Cybercrime in real time
Being a fan of
Ravi Subramanian, I was up for reading his latest thriller ‘God is a
Gamer’ and eagerly volunteered to review it. Sadly, the book came in late just before I was leaving for a nine day trip overseas but I carried it with me and managed to squeeze in the few free moments I had while traveling to read it and review
it. I had mixed feelings reading this
book: at one level it was interesting ( I learnt a lot about the virtual world,
bitcoins , the power of social media and gaming) yet at times it was boring with a story and plot that waS convoluted and complicated making it difficult to keep track of the story.
As usual Subramanian combines his expertise in banking and knowledge of the virtual world of cyberspace ,weaving a tale of banking scams,bitcoins and on- line gaming. Garnish this with international policy, romance and intrigue and you are sure to create a fast
paced thriller that Ravi Subramian is now famous for, but somewhere down the road, the story begins to unravel.
Two CEOs of
rival international credit card companies approach a US senator to protect
their interests by interceding with the President of America who happens to be
his dear friend. Predictably this doesn’t happen and this sets the tone for the
rest of the book.
Swami, a banker
in a leading multinational bank, is asked by his mother to help her neighbour
who seems to have had Rs.27,000 mysteriously withdrawn from her bank account.
This seemingly random event alerts Swami to a phishing scam in his bank that deprives the bank of five million dollars.
phishing scam is only the tip of the iceberg that touches different lives in
different continents and opens up a Pandora’s Box, revealing secrets that go
beyond the obvious. Malvika Sehgal ,
Swami’s professional rival and contender for the job of the Governor of the RBI is furious when she finds that she is not going to become the Governor of the Reserve Bank. She is equally miffed when she finds herself bumped up as the new top dog of the bank. Half way through her birthday party she is found dead at the bottom of the building.Was it suicide or was it murder? In the course of the investigation the connection between Malvika and the Finance Minister comes to light.
In the meanwhile
in far away New York, an audacious ATM heist is being planned for large sums of
money which will be converted to bitcoins. Aditya Rao former banker turned
internet entrepreneur is also mentor to Swami . He suffers a
double whammy when the bank who had outsourced itscredit card operations to eTIOS, terminates its contract after the phishing scam.
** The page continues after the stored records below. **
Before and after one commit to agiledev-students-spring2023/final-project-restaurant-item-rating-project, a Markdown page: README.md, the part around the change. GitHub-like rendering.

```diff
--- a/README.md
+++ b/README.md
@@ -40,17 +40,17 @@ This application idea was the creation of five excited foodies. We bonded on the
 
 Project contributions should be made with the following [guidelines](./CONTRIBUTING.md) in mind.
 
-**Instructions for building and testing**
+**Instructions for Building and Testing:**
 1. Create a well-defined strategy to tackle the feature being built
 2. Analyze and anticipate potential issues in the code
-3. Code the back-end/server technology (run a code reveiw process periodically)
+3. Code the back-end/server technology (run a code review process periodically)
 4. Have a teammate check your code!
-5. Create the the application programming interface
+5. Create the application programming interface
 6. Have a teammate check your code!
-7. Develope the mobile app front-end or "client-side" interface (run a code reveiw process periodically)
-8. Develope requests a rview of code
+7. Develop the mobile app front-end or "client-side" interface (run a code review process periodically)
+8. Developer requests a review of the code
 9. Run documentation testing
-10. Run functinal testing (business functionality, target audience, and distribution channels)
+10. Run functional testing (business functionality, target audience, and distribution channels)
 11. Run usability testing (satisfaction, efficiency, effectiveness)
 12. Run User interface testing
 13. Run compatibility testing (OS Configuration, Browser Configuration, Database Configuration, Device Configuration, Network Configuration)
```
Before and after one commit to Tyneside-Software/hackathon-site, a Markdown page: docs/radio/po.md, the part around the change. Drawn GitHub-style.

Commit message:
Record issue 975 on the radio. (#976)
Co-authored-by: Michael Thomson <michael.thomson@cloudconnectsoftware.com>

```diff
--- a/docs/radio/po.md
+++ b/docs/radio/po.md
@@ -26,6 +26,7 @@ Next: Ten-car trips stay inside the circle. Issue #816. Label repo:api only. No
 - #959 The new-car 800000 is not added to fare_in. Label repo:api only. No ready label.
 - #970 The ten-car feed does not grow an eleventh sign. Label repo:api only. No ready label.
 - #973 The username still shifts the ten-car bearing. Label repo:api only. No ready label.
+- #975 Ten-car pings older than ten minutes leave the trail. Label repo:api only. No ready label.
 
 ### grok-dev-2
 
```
If this is not enough, his gaming company runs into rough weather when the newly launched game Townville doesn’t bring the expected revenue. But once again this cloud has a silver lining and Aditya reconnects with his long estranged son who brings the company back on track.
We meet several other characters along the way but since I don’t want to be a spoiler and ruin the story for those of you who haven’t read the book, suffice to say that this is the basic gist of the story – and you should read the book to find out the connections between all the events and the characters.
To those like
me who are still unfamiliar with social media and the virtual world,
Subramanian’s book is an introduction to the world of gaming and bitcoins –
virtual currency and virtual games that actually have a place in the real
world. The plot is a bit complicated and swings between locations and
characters with ease. The language is simple but the story loses its tightness
at some point and virtually unravels in the end as a damp squib.
At a Bloggers’
meet I attended earlier this year, Ravi Subramanian told us that a critic had trashed his book “If God was a Banker “ as a steaming pile of
manure. We all tittered when we heard this because even if the book didn’t have
Ravi laughing all the way to the bank (in his own words again, writing is not a
lucrative profession) it definitely was the novel that established him as an
author. Well, I wouldn’t go so far as to
say that this book is bad or unreadable but it is definitely not what I would
have expected from someone of Ravi’s caliber. It seems that Ravi has worked the
book backwards with his end in sight and a series of dots which he somehow
manages to connect.
The book which
begins so well, a book which gives so much insight into the unknown world of
the internet, social media and virtual currency, having all the potential of
becoming a gripping thriller deteriorates into a humdrum story of several love
stories gone bad. By the end of the book, the villain is quite apparent despite
several red herrings .
recommend this book? Sorry Ravi for being an unsupportive fan, but I would
advise reading this book with a generous pinch of salt.